“Another important milestone in the development of Flag Day took place in Philadelphia. At the suggestion of Colonel J. Granville Leach, the then historian of the Pennsylvania Sons of the Revolution, the Pennsylvania Society of Colonial Dames of America adopted a resolution on April 25, 1893, requesting the Mayor of Philadelphia and all others in authority, as well as private citizens, to display the flag on June 14,” Supervisor Venditto said. “Leach also recommended that, thereafter, the day be known as ‘Flag Day’ and that school children be assembled for appropriate ceremonies with each child given a small flag. On May 8, the Board of Managers of the Pennsylvania Sons of the Revolution endorsed the action of the Colonial Dames, which prompted Philadelphia Superintendent of Schools Dr. Edward Brooks to direct that Flag Day exercises be held on June 14 in Independence Square. School children, each carrying a small flag, were assembled, patriotic songs were sung and speeches were delivered.
“In 1894, the Governor of New York, Roswell P. Flower, directed that on June 14, the flag be displayed on all public buildings. With B.J. Cigrand and Leroy Van Horn as the moving spirits, an Illinois organization known as the American Flag Day Association was organized for the purpose of promoting the holding of Flag Day exercises. Under the auspices of this organization, the Chicago School District held the first general public school celebration of Flag Day on June 14, 1898, with more than 300,000 children participating.”
The supervisor went on to say that in the ensuing years, the observance of Flag Day remained informal, although more public officials began encouraging Flag Day activities. In 1916, President Woodrow Wilson issued the first Flag Day proclamation, but it wasn’t until August 3, 1949, that President Harry Truman signed an Act of Congress designating June 14 as National Flag Day.
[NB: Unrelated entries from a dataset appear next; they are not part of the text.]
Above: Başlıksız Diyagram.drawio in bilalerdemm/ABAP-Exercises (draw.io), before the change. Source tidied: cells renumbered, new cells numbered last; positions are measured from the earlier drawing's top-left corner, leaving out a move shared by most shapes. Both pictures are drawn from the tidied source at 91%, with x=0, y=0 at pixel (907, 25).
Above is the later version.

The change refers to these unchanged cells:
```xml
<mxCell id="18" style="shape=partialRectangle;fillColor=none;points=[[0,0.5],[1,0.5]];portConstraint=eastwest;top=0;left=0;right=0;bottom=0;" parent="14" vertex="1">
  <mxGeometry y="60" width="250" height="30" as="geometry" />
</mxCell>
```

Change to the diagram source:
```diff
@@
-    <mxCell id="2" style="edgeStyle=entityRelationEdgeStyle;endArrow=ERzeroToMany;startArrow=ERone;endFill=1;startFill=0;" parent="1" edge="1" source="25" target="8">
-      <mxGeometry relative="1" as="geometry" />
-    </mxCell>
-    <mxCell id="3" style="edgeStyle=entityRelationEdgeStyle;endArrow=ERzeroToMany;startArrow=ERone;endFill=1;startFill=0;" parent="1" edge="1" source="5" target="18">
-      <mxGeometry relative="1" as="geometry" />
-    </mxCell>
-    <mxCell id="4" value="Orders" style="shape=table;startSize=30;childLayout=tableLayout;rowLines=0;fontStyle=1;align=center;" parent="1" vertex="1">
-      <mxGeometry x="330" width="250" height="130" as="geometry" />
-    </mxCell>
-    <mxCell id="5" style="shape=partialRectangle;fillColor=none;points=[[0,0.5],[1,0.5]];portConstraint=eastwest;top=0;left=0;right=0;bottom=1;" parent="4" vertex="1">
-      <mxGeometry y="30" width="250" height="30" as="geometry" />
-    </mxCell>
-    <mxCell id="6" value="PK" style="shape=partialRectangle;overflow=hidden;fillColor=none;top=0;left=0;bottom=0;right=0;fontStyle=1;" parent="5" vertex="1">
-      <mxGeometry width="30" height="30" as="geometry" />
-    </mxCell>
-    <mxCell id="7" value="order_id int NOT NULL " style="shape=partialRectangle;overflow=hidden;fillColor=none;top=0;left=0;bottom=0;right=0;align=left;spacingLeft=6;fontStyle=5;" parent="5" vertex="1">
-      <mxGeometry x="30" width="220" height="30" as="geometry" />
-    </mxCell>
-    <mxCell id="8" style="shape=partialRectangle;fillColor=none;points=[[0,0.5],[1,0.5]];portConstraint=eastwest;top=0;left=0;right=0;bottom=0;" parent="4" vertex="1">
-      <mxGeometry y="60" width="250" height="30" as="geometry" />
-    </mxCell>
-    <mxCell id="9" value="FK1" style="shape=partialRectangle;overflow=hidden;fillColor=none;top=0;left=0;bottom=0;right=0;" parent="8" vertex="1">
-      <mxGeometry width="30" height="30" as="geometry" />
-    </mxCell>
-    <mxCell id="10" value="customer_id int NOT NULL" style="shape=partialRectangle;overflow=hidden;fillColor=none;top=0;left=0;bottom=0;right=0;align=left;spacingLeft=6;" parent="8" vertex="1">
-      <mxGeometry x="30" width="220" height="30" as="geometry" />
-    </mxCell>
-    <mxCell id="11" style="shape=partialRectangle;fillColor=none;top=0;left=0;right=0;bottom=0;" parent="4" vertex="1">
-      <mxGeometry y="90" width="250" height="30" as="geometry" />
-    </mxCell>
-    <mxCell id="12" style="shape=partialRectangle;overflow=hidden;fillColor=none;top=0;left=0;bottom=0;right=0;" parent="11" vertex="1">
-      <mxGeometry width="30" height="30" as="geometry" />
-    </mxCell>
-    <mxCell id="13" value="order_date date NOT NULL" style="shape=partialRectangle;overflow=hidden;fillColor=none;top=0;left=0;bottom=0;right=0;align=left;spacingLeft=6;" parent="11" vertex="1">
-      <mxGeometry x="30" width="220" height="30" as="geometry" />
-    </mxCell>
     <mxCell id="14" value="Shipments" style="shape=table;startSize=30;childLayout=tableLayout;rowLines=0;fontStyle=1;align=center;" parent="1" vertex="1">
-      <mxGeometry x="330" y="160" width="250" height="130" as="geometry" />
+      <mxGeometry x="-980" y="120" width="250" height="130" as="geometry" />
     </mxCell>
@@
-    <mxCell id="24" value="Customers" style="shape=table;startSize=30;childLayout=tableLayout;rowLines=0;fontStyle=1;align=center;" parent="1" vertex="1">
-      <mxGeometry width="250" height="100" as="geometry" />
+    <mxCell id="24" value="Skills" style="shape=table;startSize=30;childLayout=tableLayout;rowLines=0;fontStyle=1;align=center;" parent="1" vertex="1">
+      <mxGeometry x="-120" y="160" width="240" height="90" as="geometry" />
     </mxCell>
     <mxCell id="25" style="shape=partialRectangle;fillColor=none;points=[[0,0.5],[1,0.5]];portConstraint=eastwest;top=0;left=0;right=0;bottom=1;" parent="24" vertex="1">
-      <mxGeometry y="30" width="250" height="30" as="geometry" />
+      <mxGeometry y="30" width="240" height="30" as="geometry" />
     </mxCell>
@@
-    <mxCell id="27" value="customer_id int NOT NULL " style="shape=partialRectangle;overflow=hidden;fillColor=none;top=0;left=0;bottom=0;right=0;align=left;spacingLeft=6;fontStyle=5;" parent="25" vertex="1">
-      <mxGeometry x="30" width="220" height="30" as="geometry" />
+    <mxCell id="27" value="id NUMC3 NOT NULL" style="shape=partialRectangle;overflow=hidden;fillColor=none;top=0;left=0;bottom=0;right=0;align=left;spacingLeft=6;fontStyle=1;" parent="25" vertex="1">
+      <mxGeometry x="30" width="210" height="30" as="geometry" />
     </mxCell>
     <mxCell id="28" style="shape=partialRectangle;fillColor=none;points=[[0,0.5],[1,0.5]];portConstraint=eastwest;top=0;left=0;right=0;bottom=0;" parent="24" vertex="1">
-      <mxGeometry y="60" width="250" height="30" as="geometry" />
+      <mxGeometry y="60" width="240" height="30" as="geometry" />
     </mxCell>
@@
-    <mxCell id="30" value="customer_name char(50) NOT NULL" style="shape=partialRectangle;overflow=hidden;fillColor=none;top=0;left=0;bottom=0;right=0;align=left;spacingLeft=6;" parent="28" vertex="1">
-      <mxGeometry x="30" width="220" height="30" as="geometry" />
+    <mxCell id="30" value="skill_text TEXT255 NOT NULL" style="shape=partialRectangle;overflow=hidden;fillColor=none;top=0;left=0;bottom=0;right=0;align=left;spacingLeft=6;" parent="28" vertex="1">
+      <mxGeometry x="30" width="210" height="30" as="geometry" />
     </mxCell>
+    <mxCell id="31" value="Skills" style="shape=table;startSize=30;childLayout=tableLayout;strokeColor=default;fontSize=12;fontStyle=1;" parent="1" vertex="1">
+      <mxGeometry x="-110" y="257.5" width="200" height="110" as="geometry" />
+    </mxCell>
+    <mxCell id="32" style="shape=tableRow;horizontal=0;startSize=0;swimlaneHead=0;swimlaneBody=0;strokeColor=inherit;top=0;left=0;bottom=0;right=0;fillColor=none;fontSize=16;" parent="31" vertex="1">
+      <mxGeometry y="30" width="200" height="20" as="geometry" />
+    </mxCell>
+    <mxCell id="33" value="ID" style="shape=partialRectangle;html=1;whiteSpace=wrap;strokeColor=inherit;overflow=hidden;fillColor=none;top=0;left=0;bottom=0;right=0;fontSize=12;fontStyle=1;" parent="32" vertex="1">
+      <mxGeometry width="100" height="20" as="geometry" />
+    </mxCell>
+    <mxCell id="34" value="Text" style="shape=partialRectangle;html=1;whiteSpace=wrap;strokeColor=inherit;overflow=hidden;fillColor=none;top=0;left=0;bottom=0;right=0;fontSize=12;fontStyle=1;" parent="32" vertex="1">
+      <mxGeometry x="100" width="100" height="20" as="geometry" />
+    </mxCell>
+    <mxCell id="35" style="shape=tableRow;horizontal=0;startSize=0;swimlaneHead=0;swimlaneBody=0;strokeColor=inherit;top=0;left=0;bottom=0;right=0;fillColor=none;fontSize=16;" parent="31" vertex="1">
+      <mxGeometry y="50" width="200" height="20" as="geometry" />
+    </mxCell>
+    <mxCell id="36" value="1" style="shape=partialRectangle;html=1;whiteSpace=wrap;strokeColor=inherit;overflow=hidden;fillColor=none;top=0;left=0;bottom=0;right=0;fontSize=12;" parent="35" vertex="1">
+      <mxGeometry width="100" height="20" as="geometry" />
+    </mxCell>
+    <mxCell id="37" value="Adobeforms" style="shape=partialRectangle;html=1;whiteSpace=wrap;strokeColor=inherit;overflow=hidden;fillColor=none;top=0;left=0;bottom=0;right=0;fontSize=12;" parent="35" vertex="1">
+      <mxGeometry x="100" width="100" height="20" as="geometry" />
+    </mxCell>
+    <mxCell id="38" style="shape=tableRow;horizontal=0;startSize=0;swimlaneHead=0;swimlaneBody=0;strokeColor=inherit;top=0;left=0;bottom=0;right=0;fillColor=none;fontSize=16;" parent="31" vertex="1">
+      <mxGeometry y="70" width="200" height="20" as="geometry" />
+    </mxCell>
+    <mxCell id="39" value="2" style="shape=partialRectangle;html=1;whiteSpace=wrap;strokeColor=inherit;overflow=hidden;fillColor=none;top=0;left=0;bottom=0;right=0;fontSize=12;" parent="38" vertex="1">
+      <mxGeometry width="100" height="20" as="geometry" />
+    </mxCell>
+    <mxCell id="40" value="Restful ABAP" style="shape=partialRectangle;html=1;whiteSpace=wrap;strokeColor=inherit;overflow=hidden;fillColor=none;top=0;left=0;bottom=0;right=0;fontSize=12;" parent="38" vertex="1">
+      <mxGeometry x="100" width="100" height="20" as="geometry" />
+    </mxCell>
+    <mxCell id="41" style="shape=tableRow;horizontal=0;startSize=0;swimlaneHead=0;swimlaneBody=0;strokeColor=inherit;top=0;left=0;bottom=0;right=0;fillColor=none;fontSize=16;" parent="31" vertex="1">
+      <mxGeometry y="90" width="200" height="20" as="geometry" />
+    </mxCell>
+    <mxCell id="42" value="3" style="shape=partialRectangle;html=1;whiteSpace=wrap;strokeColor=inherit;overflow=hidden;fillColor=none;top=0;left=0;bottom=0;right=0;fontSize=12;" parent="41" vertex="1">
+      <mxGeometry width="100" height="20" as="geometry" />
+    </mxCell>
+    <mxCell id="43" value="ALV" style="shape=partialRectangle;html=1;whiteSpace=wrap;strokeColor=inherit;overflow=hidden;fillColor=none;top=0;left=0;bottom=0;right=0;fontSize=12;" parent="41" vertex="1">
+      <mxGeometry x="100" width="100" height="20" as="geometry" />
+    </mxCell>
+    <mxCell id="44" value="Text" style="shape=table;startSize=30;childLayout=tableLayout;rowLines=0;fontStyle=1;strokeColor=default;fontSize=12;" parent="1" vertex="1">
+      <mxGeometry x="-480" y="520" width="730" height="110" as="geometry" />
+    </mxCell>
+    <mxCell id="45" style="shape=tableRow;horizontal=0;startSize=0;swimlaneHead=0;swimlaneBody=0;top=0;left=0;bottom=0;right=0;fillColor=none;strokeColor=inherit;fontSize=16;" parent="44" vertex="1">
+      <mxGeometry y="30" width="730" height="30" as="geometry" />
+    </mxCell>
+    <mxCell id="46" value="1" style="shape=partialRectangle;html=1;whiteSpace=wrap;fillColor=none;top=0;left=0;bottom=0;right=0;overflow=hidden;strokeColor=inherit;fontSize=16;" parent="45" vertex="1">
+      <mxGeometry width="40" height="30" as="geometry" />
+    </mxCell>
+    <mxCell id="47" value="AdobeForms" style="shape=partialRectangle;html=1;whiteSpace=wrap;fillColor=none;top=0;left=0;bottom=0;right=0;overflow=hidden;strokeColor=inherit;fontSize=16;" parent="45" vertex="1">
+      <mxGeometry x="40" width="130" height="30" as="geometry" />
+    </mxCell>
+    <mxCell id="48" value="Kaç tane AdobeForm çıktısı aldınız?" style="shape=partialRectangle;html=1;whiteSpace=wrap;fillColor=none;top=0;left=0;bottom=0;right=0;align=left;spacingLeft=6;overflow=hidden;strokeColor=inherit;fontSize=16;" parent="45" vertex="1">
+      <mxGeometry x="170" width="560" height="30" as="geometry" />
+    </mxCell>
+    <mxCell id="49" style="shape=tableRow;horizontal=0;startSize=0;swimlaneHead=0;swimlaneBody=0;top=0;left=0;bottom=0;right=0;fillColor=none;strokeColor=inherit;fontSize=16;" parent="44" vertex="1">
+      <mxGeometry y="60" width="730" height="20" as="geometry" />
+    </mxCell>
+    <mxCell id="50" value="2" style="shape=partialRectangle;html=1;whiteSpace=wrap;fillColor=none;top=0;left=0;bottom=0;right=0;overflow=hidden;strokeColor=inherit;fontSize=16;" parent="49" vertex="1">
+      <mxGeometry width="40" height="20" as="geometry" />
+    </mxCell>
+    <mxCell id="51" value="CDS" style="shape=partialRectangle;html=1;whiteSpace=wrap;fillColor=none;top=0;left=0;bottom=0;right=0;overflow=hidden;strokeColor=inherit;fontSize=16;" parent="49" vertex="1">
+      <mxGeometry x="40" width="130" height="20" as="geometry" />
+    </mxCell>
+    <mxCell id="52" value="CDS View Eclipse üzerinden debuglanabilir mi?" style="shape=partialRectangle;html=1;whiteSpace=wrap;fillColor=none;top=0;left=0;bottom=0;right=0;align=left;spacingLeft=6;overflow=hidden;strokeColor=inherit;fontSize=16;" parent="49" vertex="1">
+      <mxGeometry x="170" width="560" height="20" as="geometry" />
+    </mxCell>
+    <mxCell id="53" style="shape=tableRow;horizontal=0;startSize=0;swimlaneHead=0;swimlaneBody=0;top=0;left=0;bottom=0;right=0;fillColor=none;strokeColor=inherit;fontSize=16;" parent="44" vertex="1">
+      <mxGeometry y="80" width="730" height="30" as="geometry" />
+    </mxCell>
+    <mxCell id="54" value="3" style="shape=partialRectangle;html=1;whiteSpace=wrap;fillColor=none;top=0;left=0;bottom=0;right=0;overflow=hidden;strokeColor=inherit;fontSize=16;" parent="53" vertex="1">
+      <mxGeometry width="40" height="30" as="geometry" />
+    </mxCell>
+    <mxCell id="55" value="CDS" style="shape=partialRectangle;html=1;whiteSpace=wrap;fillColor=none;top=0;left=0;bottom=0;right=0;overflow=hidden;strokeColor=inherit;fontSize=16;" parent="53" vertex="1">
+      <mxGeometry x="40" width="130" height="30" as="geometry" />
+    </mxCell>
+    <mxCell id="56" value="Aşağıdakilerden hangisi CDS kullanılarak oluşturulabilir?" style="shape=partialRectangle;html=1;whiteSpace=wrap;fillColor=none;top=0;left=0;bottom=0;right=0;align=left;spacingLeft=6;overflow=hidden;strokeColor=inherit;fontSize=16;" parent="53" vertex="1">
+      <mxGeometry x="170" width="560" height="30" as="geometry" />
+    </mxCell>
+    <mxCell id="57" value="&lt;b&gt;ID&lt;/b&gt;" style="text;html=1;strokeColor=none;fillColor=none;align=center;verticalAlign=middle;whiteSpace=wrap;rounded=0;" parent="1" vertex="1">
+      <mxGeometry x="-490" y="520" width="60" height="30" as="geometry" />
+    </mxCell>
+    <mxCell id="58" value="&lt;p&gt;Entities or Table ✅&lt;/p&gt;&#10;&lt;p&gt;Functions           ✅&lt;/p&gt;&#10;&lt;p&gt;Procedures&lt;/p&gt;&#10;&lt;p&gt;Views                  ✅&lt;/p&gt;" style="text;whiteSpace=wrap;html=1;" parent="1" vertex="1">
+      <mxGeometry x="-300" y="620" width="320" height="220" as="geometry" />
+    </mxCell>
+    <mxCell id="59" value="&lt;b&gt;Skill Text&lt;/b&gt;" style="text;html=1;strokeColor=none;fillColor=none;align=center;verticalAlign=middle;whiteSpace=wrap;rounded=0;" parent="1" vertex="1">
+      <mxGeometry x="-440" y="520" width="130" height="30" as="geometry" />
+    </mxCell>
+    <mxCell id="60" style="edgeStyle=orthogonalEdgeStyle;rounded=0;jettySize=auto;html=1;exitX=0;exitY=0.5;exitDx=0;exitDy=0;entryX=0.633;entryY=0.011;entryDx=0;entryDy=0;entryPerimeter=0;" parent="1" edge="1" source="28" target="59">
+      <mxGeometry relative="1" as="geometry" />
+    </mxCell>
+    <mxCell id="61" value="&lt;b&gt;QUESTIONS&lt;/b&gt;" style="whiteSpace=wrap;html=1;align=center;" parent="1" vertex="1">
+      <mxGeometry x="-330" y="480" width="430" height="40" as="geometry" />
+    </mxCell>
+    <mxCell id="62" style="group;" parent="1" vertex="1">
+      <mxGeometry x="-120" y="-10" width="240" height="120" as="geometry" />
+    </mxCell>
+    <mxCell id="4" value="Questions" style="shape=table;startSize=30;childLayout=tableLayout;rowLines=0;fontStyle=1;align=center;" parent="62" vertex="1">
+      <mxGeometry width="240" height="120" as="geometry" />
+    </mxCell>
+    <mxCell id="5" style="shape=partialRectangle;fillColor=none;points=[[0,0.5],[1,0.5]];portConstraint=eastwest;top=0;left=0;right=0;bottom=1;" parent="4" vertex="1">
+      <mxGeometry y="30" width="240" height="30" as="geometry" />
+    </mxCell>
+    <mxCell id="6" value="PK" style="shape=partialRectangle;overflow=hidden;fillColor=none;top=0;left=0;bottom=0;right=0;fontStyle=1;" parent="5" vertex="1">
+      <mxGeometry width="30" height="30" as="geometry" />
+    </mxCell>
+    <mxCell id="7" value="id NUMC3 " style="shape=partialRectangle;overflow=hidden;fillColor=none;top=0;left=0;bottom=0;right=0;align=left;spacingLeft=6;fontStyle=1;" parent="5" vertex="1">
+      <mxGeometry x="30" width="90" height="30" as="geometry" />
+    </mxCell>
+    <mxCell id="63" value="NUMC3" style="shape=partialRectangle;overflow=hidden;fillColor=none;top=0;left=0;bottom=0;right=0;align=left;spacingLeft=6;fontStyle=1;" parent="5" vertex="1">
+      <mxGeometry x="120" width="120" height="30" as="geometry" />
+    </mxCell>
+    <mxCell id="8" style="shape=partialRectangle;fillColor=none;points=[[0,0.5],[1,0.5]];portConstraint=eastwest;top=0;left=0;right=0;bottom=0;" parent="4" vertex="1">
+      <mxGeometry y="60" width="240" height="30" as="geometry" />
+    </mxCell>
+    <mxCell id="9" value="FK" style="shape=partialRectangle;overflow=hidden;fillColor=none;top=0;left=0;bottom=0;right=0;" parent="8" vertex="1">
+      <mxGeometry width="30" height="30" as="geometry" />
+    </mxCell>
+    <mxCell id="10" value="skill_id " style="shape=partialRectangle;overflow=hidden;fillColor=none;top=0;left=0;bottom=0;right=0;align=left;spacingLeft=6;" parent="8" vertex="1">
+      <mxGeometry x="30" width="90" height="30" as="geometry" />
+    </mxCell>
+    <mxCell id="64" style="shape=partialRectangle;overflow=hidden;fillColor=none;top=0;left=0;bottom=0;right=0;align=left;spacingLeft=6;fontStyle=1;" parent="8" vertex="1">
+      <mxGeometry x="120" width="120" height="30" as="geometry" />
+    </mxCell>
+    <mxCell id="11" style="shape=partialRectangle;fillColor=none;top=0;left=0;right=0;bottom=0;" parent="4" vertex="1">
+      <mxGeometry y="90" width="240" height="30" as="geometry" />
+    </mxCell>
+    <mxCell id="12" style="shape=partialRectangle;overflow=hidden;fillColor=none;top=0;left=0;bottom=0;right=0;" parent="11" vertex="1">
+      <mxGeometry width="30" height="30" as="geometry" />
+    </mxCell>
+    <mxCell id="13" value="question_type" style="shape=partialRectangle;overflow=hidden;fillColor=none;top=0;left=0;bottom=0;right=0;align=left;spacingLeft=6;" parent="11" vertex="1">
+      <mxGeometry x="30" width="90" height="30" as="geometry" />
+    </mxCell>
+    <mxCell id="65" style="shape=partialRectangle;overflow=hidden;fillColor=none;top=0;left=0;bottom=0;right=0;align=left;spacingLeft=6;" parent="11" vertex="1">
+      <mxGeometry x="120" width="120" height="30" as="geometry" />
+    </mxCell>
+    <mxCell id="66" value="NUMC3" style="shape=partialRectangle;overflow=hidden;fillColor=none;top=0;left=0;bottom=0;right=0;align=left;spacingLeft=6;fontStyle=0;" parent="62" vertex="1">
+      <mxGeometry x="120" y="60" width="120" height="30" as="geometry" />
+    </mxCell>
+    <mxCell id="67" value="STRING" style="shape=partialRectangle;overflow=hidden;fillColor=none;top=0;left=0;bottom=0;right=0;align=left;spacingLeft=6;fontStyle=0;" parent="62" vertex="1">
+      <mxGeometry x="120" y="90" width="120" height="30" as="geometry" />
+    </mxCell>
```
“I doubt our forefathers ever dreamed that the flag they approved would become not only our nation’s defining symbol, but one recognized around the world,” Supervisor Venditto stated. “It is the true standard that represents the highest ideals of American democracy. In the words of President Woodrow Wilson, “”The flag of the United States has not been created by rhetorical sentences in declarations of independence and in bills of rights. It has been created by the experience of a great people, and nothing is written upon it that has not been written by their life. It is the embodiment, not of a sentiment, but of a history.”